I find this Diana PCP to be very realistic. Aside from the short upper handguard that puts the rear sight too far forward (but only for appearance — it focuses just fine) and the scope base at the rear of the receiver, in most other respects this rifle is a close copy of the firearm. No, it won’t accept a bayonet, but it does feel great!
The stock is wood and is finished better than any Mauser firearm ever was. I can only tell you that fact because the description on the Pyramyd Air web page says it is. These days the plastics they have created go beyond my ability to discern.
The stock has the Mauser cutout in the butt that serves as the rear sling anchor and the front anchor is on the left side of the upper handguard clamp, where is should be. A K98 Mauser stock would have an open steel bushing in the butt for disassembling the bolt in the field. The PCP has a metal cap inlet into both sides of the butt to replicate this feature, but it serves no functional purpose.
The trigger adjusts for sear engagement. I will look at that in the next report.
Oh, yes they did!
The “barrel” appears stout, but upon examination I found that it is more of a jacket. And the end cap at the muzzle unscrews. And inside the “muzzle” Diana has put technology — in the form of baffles. So, the muzzle report is quiet — despite the power! Now — THAT is where you should depart from the original in a lookalike PCP airgun — not in the rear sight!
Stuff in the box
Besides the manual that I find well-written, there is a plastic bag with one magazine, a fill probe and a set of replacement o-rings. The latter is the only hint that this rifle is made in China, besides the small print markings on the receiver.
What do we have?
What is this air rifle? It’s a bolt-action repeating PCP with good power, a single-shot capability, great iron sights that are real steel and a high degree of resemblance to the firearm it copies. I hope it tests out well, because this is an air rifle for offhand shooting for fun, rather than for mounting a scope and fretting over quarter-inches on paper.

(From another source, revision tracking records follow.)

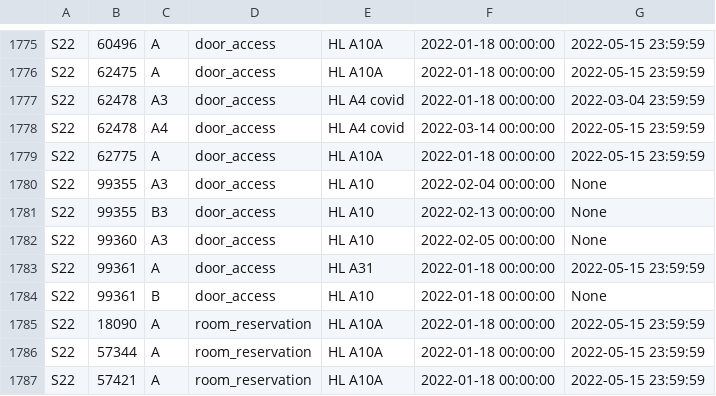
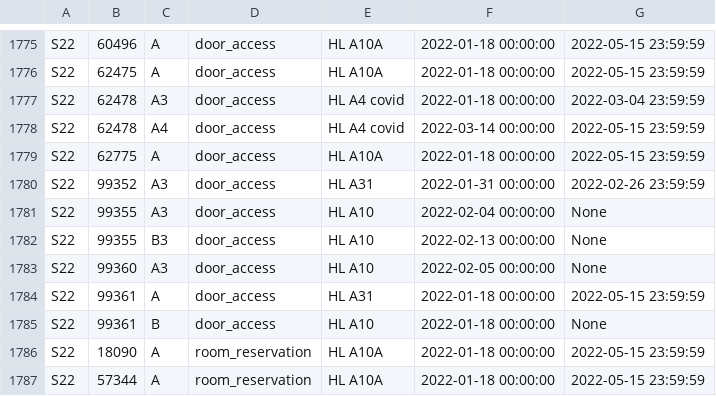
Before and after one commit to CMUIDeATe/aclman, a CSV file: data/sections.csv, drawn as a sheet; only a part is shown, gaps mark what is left out; the shorter side is filled out with more unchanged rows.

Commit message:
Add A31 access for S22-99352-A3
Beginning 2022-01-31 and ending 2022-02-26, per instructor request on #009808.

```diff
--- a/data/sections.csv
+++ b/data/sections.csv
@@ -1779,2 +1779,3 @@ S22,62478,A4,door_access,HL A4 covid,2022-03-14 00:00:00,2022-05-15 23:59:59
 S22,62775,A,door_access,HL A10A,2022-01-18 00:00:00,2022-05-15 23:59:59
+S22,99352,A3,door_access,HL A31,2022-01-31 00:00:00,2022-02-26 23:59:59
 S22,99355,A3,door_access,HL A10,2022-02-04 00:00:00,None
```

Yes, there is a scope base on the rear of the receiver and yes, I will no doubt test the rifle both ways. But personally I like the open sights.
This PCP is unique, in that it competes with nothing I can think of. It is what it is — a realistic airgun copy of a Mauser battle rifle. I think this report will be very interesting.